While the book was in some ways their central reference, Channer says the more they researched, they felt it was more complicated than the way that Fuegi portrays it in his book. "It's tempting to see the women as victims of an evil maniacal man," she says. "But we were ultimately more interested in exploring the women's stories. It's a lot about the male-female dynamic, the intersection between sexual energy and creative work, and the nature of collaboration and authorship."
In fact, while Channer has been working collaboratively for decades, she says this is the most collaborative piece she's ever done. Technically she is the director, Cory Hinkle has written the text, and Annie Enneking has composed the music, but she says all those lines have blurred among them and the cast of actors.
In developing the piece, the cast did a lot of work with objects such as Brecht's glasses, a typewriter, old telephones, and a whip that Brecht used to carry around. The artists explored physical movement and sound based on their personal relationships with the objects.
The objects become a kind of orchestra, creating a "conceptual rock concert" which include instruments as well. For example, noted Theatre de la Jeune Lune veteran Barbra Berlovitz will be playing the electric bass.
Pearce Bunting plays Brecht as a human, "not as a monster or a god," says Channer. However, they do explore the idea of genius. "A lot of people who worked with him accepted that they were working with someone who was exceptionally smart," she says.
The women were geniuses too, but as women, there was no way they were going to be as well known as Brecht, and so they often would allow Brecht to assume authorship, says Channer. "It's the type of feminist work that often doesn't get done. It's generous to everybody in the story."

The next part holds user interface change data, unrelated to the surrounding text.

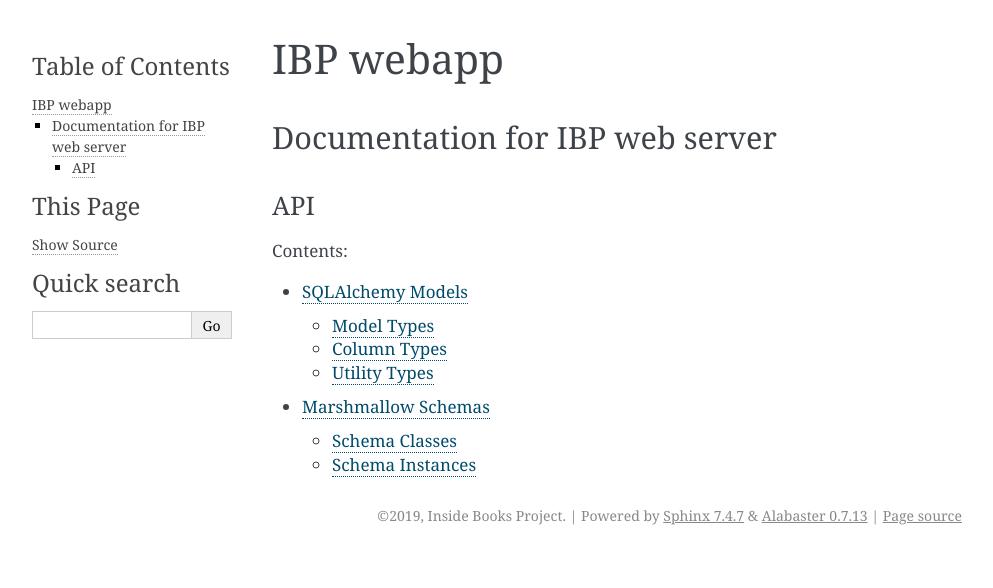
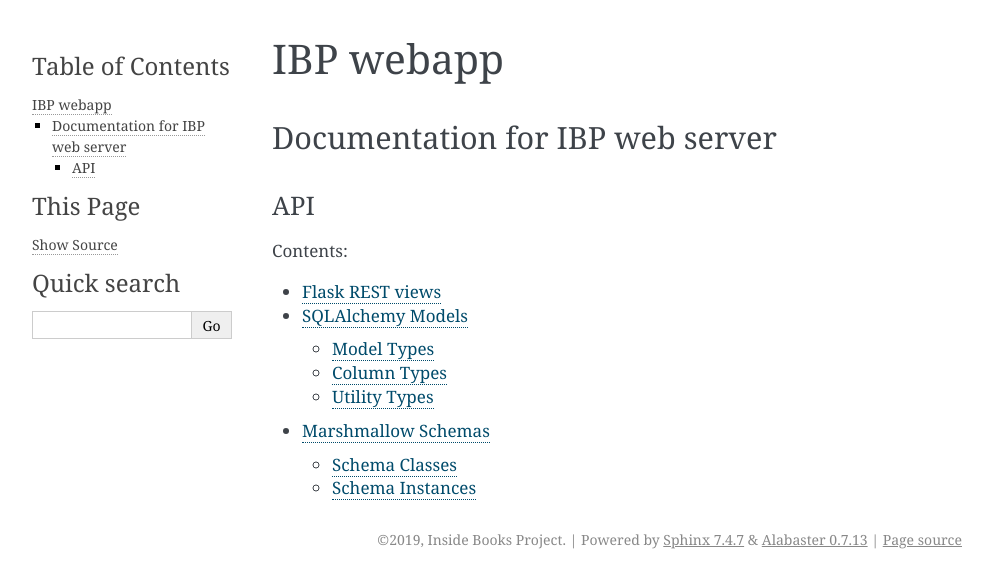
Before and after one commit to jonkensta/ibp-server, a Sphinx documentation site: the page built from docs/index.rst, in a window 1280 px wide. Shown: the top 588 px of the page, without its empty margins (148-1141 px from the left). Built offline with Sphinx 7.4.7, drawn with Linux system fonts in a browser that asks for light colours.

Commit message:
Add docs for flask views

```diff
--- a/docs/conf.py
+++ b/docs/conf.py
@@ -60,6 +60,7 @@ autodoc_member_order = 'bysource'
 intersphinx_mapping = {
     'Python': ('https://docs.python.org/3', None),
     'SQLAlchemy': ('https://docs.sqlalchemy.org/en/13/', None),
+    'Flask': ('https://flask.palletsprojects.com/en/1.1.x/', None),
     'nameparser': ('https://nameparser.readthedocs.io/en/latest/', None),
     'marshmallow': ('https://marshmallow.readthedocs.io/en/stable/', None),
     'Flask-SQLAlchemy': ('https://flask-sqlalchemy.palletsprojects.com/en/2.x/', None),
--- a/docs/index.rst
+++ b/docs/index.rst
@@ -13,5 +13,6 @@ API
    :maxdepth: 2
    :caption: Contents:
 
+   views
    models
    schemas
--- /dev/null
+++ b/docs/views.rst
@@ -0,0 +1,4 @@
+Flask REST views
+================
+.. automodule:: ibp.views
+    :members:
```
Also changed, not shown: 1 other file.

Channer doesn't aim to bash Brecht, but they do reveal moments when he's mean, tricks people out of contracts, and dumps people who are no longer convenient. She says it might help if you know who Brecht is when you see the piece, although a few people who didn't know much about him have seen the rehearsals and have enjoyed it.